▸ **Description of the task**
Set the pictures aside and return each record below precisely as written.

Start of Provided material

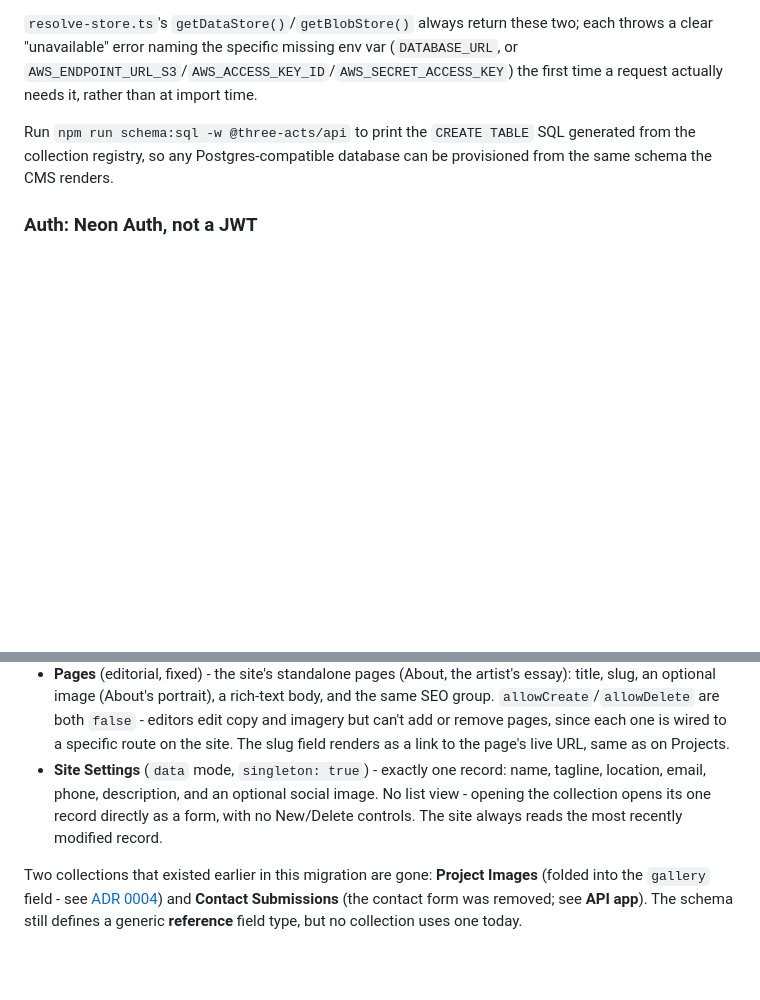
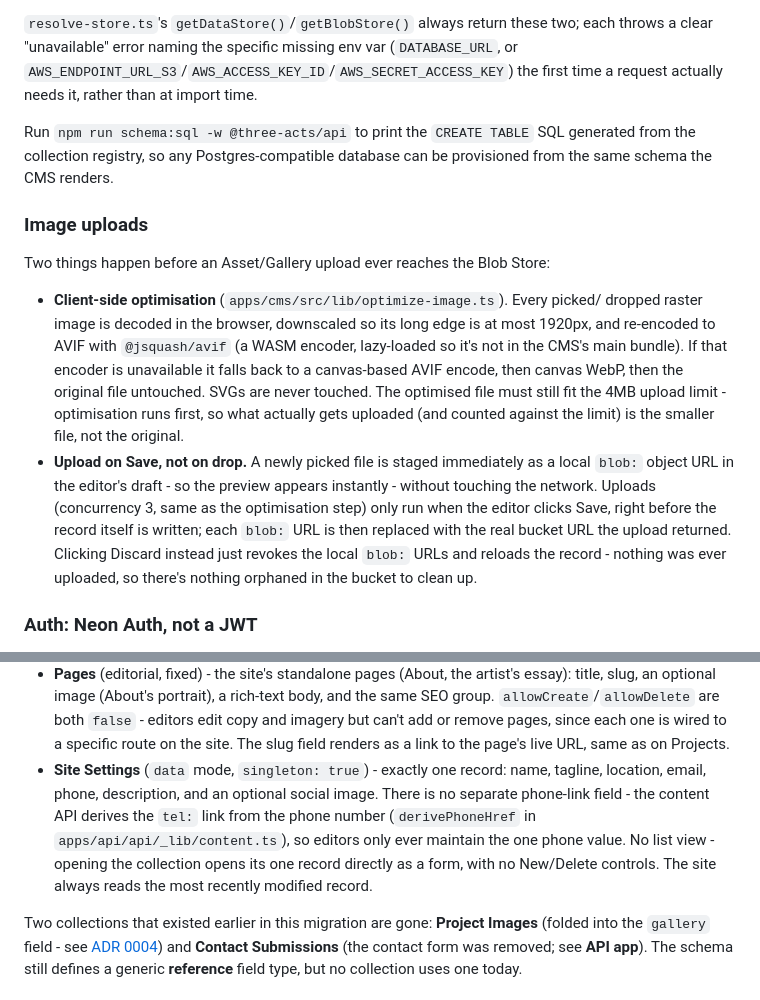
Before and after one commit to Three-Acts/richard-james, a Markdown page: README.md, 2 parts joined by grey strips. Drawn GitHub-style; blank space fills up the shorter version.

Commit message:
Document image optimisation, upload on save and the derived phone link
Co-Authored-By: Claude Fable 5.1 <noreply@anthropic.com>

```diff
--- a/README.md
+++ b/README.md
@@ -198,6 +198,26 @@ Run `npm run schema:sql -w @three-acts/api` to print the `CREATE TABLE` SQL gene
 from the collection registry, so any Postgres-compatible database can be provisioned
 from the same schema the CMS renders.
 
+### Image uploads
+
+Two things happen before an Asset/Gallery upload ever reaches the Blob Store:
+
+- **Client-side optimisation** (`apps/cms/src/lib/optimize-image.ts`). Every picked/
+  dropped raster image is decoded in the browser, downscaled so its long edge is at
+  most 1920px, and re-encoded to AVIF with `@jsquash/avif` (a WASM encoder, lazy-loaded
+  so it's not in the CMS's main bundle). If that encoder is unavailable it falls back to
+  a canvas-based AVIF encode, then canvas WebP, then the original file untouched. SVGs
+  are never touched. The optimised file must still fit the 4MB upload limit -
+  optimisation runs first, so what actually gets uploaded (and counted against the
+  limit) is the smaller file, not the original.
+- **Upload on Save, not on drop.** A newly picked file is staged immediately as a local
+  `blob:` object URL in the editor's draft - so the preview appears instantly - without
+  touching the network. Uploads (concurrency 3, same as the optimisation step) only run
+  when the editor clicks Save, right before the record itself is written; each `blob:`
+  URL is then replaced with the real bucket URL the upload returned. Clicking Discard
+  instead just revokes the local `blob:` URLs and reloads the record - nothing was ever
+  uploaded, so there's nothing orphaned in the bucket to clean up.
+
 ### Auth: Neon Auth, not a JWT
 
 Neon Auth is managed Better Auth, reached by `apps/api` over plain REST at
@@ -311,9 +331,12 @@ Content is authored in the CMS across three collections (`packages/cms-schema/sr
   the site. The slug field renders as a link to the page's live URL, same as on
   Projects.
 - **Site Settings** (`data` mode, `singleton: true`) - exactly one record: name,
-  tagline, location, email, phone, description, and an optional social image. No list
-  view - opening the collection opens its one record directly as a form, with no
-  New/Delete controls. The site always reads the most recently modified record.
+  tagline, location, email, phone, description, and an optional social image. There is
+  no separate phone-link field - the content API derives the `tel:` link from the phone
+  number (`derivePhoneHref` in `apps/api/api/_lib/content.ts`), so editors only ever
+  maintain the one phone value. No list view - opening the collection opens its one
+  record directly as a form, with no New/Delete controls. The site always reads the
+  most recently modified record.
 
 Two collections that existed earlier in this migration are gone: **Project Images**
 (folded into the `gallery` field - see [ADR 0004](docs/adr/0004-neon-single-provider.md))
```
Also changed, not shown: CONTEXT.md (+11 -0 lines), docs/adr/0004-neon-single-provider.md (+11 -0 lines).
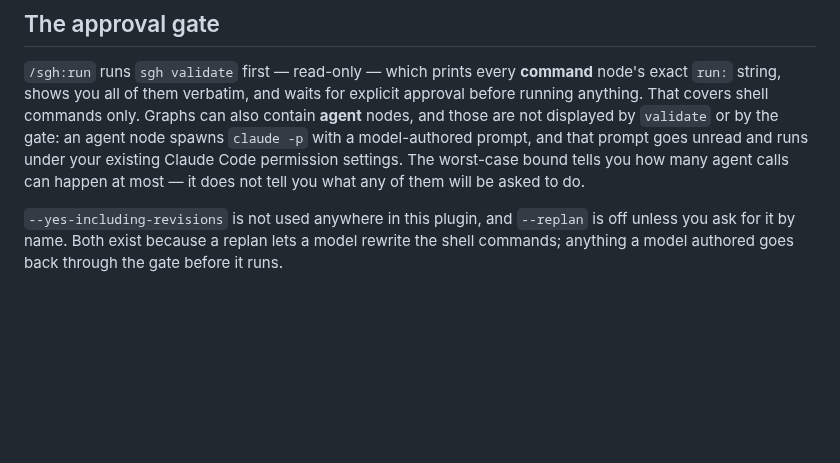
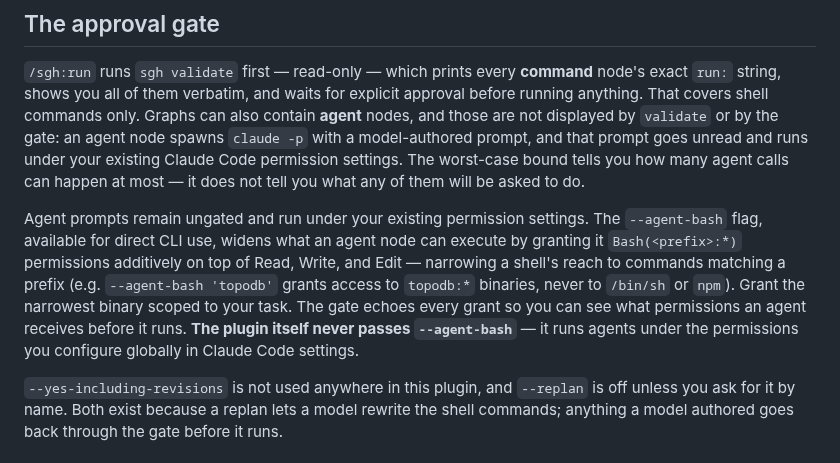
Before and after one commit to TopoDB/TopoDB, a Markdown page: plugins/sgh/README.md, the part around the change. Drawn GitHub-style; blank space fills up the shorter version.

Commit message:
docs(sgh): --agent-bash approval-gate semantics
Co-Authored-By: Claude Fable 5 <noreply@anthropic.com>

```diff
--- a/plugins/sgh/README.md
+++ b/plugins/sgh/README.md
@@ -74,6 +74,16 @@ existing Claude Code permission settings. The worst-case bound tells you how
 many agent calls can happen at most — it does not tell you what any of them
 will be asked to do.
 
+Agent prompts remain ungated and run under your existing permission settings.
+The `--agent-bash` flag, available for direct CLI use, widens what an agent
+node can execute by granting it `Bash(<prefix>:*)` permissions additively on
+top of Read, Write, and Edit — narrowing a shell's reach to commands matching
+a prefix (e.g. `--agent-bash 'topodb'` grants access to `topodb:*` binaries,
+never to `/bin/sh` or `npm`). Grant the narrowest binary scoped to your task.
+The gate echoes every grant so you can see what permissions an agent receives
+before it runs. **The plugin itself never passes `--agent-bash`** — it runs
+agents under the permissions you configure globally in Claude Code settings.
+
 `--yes-including-revisions` is not used anywhere in this plugin, and `--replan`
 is off unless you ask for it by name. Both exist because a replan lets a model
 rewrite the shell commands; anything a model authored goes back through the
```
Also changed, not shown: CHANGELOG.md (+10 -0 lines), 1 other file.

End of Provided material

▸ **Exercise output**
Before and after one commit to Three-Acts/richard-james, a Markdown page: README.md, 2 parts joined by grey strips. Drawn GitHub-style; blank space fills up the shorter version.

Commit message:
Document image optimisation, upload on save and the derived phone link
Co-Authored-By: Claude Fable 5.1 <noreply@anthropic.com>

```diff
--- a/README.md
+++ b/README.md
@@ -198,6 +198,26 @@ Run `npm run schema:sql -w @three-acts/api` to print the `CREATE TABLE` SQL gene
 from the collection registry, so any Postgres-compatible database can be provisioned
 from the same schema the CMS renders.
 
+### Image uploads
+
+Two things happen before an Asset/Gallery upload ever reaches the Blob Store:
+
+- **Client-side optimisation** (`apps/cms/src/lib/optimize-image.ts`). Every picked/
+  dropped raster image is decoded in the browser, downscaled so its long edge is at
+  most 1920px, and re-encoded to AVIF with `@jsquash/avif` (a WASM encoder, lazy-loaded
+  so it's not in the CMS's main bundle). If that encoder is unavailable it falls back to
+  a canvas-based AVIF encode, then canvas WebP, then the original file untouched. SVGs
+  are never touched. The optimised file must still fit the 4MB upload limit -
+  optimisation runs first, so what actually gets uploaded (and counted against the
+  limit) is the smaller file, not the original.
+- **Upload on Save, not on drop.** A newly picked file is staged immediately as a local
+  `blob:` object URL in the editor's draft - so the preview appears instantly - without
+  touching the network. Uploads (concurrency 3, same as the optimisation step) only run
+  when the editor clicks Save, right before the record itself is written; each `blob:`
+  URL is then replaced with the real bucket URL the upload returned. Clicking Discard
+  instead just revokes the local `blob:` URLs and reloads the record - nothing was ever
+  uploaded, so there's nothing orphaned in the bucket to clean up.
+
 ### Auth: Neon Auth, not a JWT
 
 Neon Auth is managed Better Auth, reached by `apps/api` over plain REST at
@@ -311,9 +331,12 @@ Content is authored in the CMS across three collections (`packages/cms-schema/sr
   the site. The slug field renders as a link to the page's live URL, same as on
   Projects.
 - **Site Settings** (`data` mode, `singleton: true`) - exactly one record: name,
-  tagline, location, email, phone, description, and an optional social image. No list
-  view - opening the collection opens its one record directly as a form, with no
-  New/Delete controls. The site always reads the most recently modified record.
+  tagline, location, email, phone, description, and an optional social image. There is
+  no separate phone-link field - the content API derives the `tel:` link from the phone
+  number (`derivePhoneHref` in `apps/api/api/_lib/content.ts`), so editors only ever
+  maintain the one phone value. No list view - opening the collection opens its one
+  record directly as a form, with no New/Delete controls. The site always reads the
+  most recently modified record.
 
 Two collections that existed earlier in this migration are gone: **Project Images**
 (folded into the `gallery` field - see [ADR 0004](docs/adr/0004-neon-single-provider.md))
```
Also changed, not shown: CONTEXT.md (+11 -0 lines), docs/adr/0004-neon-single-provider.md (+11 -0 lines).
Before and after one commit to TopoDB/TopoDB, a Markdown page: plugins/sgh/README.md, the part around the change. Drawn GitHub-style; blank space fills up the shorter version.

Commit message:
docs(sgh): --agent-bash approval-gate semantics
Co-Authored-By: Claude Fable 5 <noreply@anthropic.com>

```diff
--- a/plugins/sgh/README.md
+++ b/plugins/sgh/README.md
@@ -74,6 +74,16 @@ existing Claude Code permission settings. The worst-case bound tells you how
 many agent calls can happen at most — it does not tell you what any of them
 will be asked to do.
 
+Agent prompts remain ungated and run under your existing permission settings.
+The `--agent-bash` flag, available for direct CLI use, widens what an agent
+node can execute by granting it `Bash(<prefix>:*)` permissions additively on
+top of Read, Write, and Edit — narrowing a shell's reach to commands matching
+a prefix (e.g. `--agent-bash 'topodb'` grants access to `topodb:*` binaries,
+never to `/bin/sh` or `npm`). Grant the narrowest binary scoped to your task.
+The gate echoes every grant so you can see what permissions an agent receives
+before it runs. **The plugin itself never passes `--agent-bash`** — it runs
+agents under the permissions you configure globally in Claude Code settings.
+
 `--yes-including-revisions` is not used anywhere in this plugin, and `--replan`
 is off unless you ask for it by name. Both exist because a replan lets a model
 rewrite the shell commands; anything a model authored goes back through the
```
Also changed, not shown: CHANGELOG.md (+10 -0 lines), 1 other file.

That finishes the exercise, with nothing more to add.